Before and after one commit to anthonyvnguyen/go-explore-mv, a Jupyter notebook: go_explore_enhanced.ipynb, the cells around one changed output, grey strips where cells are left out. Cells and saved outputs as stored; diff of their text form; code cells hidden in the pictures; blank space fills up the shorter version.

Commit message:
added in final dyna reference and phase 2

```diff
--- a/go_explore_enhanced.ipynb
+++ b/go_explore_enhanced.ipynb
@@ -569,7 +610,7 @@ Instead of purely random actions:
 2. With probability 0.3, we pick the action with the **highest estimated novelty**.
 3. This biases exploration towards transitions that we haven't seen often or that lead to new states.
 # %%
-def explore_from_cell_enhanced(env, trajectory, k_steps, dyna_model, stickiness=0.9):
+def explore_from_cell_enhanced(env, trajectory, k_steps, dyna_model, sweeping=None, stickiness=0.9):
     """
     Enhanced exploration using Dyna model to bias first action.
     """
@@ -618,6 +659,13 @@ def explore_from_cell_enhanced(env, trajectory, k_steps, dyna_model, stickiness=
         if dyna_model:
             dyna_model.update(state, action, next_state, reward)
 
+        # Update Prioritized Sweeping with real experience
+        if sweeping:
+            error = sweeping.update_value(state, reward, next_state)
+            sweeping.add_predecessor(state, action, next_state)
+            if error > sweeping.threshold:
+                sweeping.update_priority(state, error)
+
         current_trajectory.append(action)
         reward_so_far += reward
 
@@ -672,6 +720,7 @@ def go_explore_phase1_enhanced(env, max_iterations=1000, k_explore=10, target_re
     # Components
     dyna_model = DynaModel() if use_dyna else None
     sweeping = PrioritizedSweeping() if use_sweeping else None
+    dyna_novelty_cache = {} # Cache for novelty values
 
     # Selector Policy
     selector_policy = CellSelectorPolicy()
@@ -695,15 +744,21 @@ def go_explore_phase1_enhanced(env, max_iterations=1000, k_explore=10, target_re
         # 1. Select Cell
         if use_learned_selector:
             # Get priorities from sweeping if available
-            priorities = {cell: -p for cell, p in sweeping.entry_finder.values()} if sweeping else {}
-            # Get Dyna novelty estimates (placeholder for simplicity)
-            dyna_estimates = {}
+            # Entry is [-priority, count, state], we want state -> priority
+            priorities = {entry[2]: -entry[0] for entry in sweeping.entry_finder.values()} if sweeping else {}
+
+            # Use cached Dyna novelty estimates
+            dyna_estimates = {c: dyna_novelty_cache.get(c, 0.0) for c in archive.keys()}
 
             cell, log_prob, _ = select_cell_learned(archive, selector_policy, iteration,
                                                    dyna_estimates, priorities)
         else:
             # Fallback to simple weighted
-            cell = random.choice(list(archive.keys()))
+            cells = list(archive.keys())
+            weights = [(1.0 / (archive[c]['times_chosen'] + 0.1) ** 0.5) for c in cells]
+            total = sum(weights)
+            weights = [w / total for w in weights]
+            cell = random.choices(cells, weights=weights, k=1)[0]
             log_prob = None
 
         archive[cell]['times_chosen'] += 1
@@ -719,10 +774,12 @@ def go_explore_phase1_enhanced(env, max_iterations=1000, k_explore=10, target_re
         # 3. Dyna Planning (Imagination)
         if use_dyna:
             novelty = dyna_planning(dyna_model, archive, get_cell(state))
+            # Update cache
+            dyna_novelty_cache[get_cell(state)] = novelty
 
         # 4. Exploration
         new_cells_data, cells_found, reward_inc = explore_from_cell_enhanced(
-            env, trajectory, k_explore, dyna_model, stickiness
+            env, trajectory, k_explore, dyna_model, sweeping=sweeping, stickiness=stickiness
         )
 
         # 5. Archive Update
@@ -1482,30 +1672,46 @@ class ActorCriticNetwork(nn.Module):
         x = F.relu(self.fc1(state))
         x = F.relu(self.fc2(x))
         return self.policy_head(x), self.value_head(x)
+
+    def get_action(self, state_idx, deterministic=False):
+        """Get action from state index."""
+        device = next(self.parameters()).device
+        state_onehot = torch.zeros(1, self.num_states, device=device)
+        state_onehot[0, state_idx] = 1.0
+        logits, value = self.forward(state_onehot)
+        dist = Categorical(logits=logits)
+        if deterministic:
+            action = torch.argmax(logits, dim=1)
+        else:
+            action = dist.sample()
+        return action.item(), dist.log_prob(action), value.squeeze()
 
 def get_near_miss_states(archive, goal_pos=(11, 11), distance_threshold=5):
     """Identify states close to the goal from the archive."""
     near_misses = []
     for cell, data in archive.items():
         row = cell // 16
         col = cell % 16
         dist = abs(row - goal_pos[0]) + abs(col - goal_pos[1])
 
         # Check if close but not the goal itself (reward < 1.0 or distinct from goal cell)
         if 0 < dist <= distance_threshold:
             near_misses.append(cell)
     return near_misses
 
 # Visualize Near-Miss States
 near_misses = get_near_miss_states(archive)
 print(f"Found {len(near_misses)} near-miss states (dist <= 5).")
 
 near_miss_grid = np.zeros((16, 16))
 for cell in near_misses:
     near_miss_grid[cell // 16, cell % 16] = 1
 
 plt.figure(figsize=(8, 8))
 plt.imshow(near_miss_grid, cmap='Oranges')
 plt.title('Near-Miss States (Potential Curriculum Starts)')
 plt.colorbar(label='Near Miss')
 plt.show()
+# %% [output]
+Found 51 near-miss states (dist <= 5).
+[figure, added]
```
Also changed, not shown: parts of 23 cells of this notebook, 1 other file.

◇ ◇ ◇ ◇ ◇

_AIM OF THE EXERCISE_
Nothing in the entries above should differ when you return them in full.

_REPLY_
Before and after one commit to anthonyvnguyen/go-explore-mv, a Jupyter notebook: go_explore_enhanced.ipynb, the cells around one changed output, grey strips where cells are left out. Cells and saved outputs as stored; diff of their text form; code cells hidden in the pictures; blank space fills up the shorter version.

Commit message:
added in final dyna reference and phase 2

```diff
--- a/go_explore_enhanced.ipynb
+++ b/go_explore_enhanced.ipynb
@@ -569,7 +610,7 @@ Instead of purely random actions:
 2. With probability 0.3, we pick the action with the **highest estimated novelty**.
 3. This biases exploration towards transitions that we haven't seen often or that lead to new states.
 # %%
-def explore_from_cell_enhanced(env, trajectory, k_steps, dyna_model, stickiness=0.9):
+def explore_from_cell_enhanced(env, trajectory, k_steps, dyna_model, sweeping=None, stickiness=0.9):
     """
     Enhanced exploration using Dyna model to bias first action.
     """
@@ -618,6 +659,13 @@ def explore_from_cell_enhanced(env, trajectory, k_steps, dyna_model, stickiness=
         if dyna_model:
             dyna_model.update(state, action, next_state, reward)
 
+        # Update Prioritized Sweeping with real experience
+        if sweeping:
+            error = sweeping.update_value(state, reward, next_state)
+            sweeping.add_predecessor(state, action, next_state)
+            if error > sweeping.threshold:
+                sweeping.update_priority(state, error)
+
         current_trajectory.append(action)
         reward_so_far += reward
 
@@ -672,6 +720,7 @@ def go_explore_phase1_enhanced(env, max_iterations=1000, k_explore=10, target_re
     # Components
     dyna_model = DynaModel() if use_dyna else None
     sweeping = PrioritizedSweeping() if use_sweeping else None
+    dyna_novelty_cache = {} # Cache for novelty values
 
     # Selector Policy
     selector_policy = CellSelectorPolicy()
@@ -695,15 +744,21 @@ def go_explore_phase1_enhanced(env, max_iterations=1000, k_explore=10, target_re
         # 1. Select Cell
         if use_learned_selector:
             # Get priorities from sweeping if available
-            priorities = {cell: -p for cell, p in sweeping.entry_finder.values()} if sweeping else {}
-            # Get Dyna novelty estimates (placeholder for simplicity)
-            dyna_estimates = {}
+            # Entry is [-priority, count, state], we want state -> priority
+            priorities = {entry[2]: -entry[0] for entry in sweeping.entry_finder.values()} if sweeping else {}
+
+            # Use cached Dyna novelty estimates
+            dyna_estimates = {c: dyna_novelty_cache.get(c, 0.0) for c in archive.keys()}
 
             cell, log_prob, _ = select_cell_learned(archive, selector_policy, iteration,
                                                    dyna_estimates, priorities)
         else:
             # Fallback to simple weighted
-            cell = random.choice(list(archive.keys()))
+            cells = list(archive.keys())
+            weights = [(1.0 / (archive[c]['times_chosen'] + 0.1) ** 0.5) for c in cells]
+            total = sum(weights)
+            weights = [w / total for w in weights]
+            cell = random.choices(cells, weights=weights, k=1)[0]
             log_prob = None
 
         archive[cell]['times_chosen'] += 1
@@ -719,10 +774,12 @@ def go_explore_phase1_enhanced(env, max_iterations=1000, k_explore=10, target_re
         # 3. Dyna Planning (Imagination)
         if use_dyna:
             novelty = dyna_planning(dyna_model, archive, get_cell(state))
+            # Update cache
+            dyna_novelty_cache[get_cell(state)] = novelty
 
         # 4. Exploration
         new_cells_data, cells_found, reward_inc = explore_from_cell_enhanced(
-            env, trajectory, k_explore, dyna_model, stickiness
+            env, trajectory, k_explore, dyna_model, sweeping=sweeping, stickiness=stickiness
         )
 
         # 5. Archive Update
@@ -1482,30 +1672,46 @@ class ActorCriticNetwork(nn.Module):
         x = F.relu(self.fc1(state))
         x = F.relu(self.fc2(x))
         return self.policy_head(x), self.value_head(x)
+
+    def get_action(self, state_idx, deterministic=False):
+        """Get action from state index."""
+        device = next(self.parameters()).device
+        state_onehot = torch.zeros(1, self.num_states, device=device)
+        state_onehot[0, state_idx] = 1.0
+        logits, value = self.forward(state_onehot)
+        dist = Categorical(logits=logits)
+        if deterministic:
+            action = torch.argmax(logits, dim=1)
+        else:
+            action = dist.sample()
+        return action.item(), dist.log_prob(action), value.squeeze()
 
 def get_near_miss_states(archive, goal_pos=(11, 11), distance_threshold=5):
     """Identify states close to the goal from the archive."""
     near_misses = []
     for cell, data in archive.items():
         row = cell // 16
         col = cell % 16
         dist = abs(row - goal_pos[0]) + abs(col - goal_pos[1])
 
         # Check if close but not the goal itself (reward < 1.0 or distinct from goal cell)
         if 0 < dist <= distance_threshold:
             near_misses.append(cell)
     return near_misses
 
 # Visualize Near-Miss States
 near_misses = get_near_miss_states(archive)
 print(f"Found {len(near_misses)} near-miss states (dist <= 5).")
 
 near_miss_grid = np.zeros((16, 16))
 for cell in near_misses:
     near_miss_grid[cell // 16, cell % 16] = 1
 
 plt.figure(figsize=(8, 8))
 plt.imshow(near_miss_grid, cmap='Oranges')
 plt.title('Near-Miss States (Potential Curriculum Starts)')
 plt.colorbar(label='Near Miss')
 plt.show()
+# %% [output]
+Found 51 near-miss states (dist <= 5).
+[figure, added]
```
Also changed, not shown: parts of 23 cells of this notebook, 1 other file.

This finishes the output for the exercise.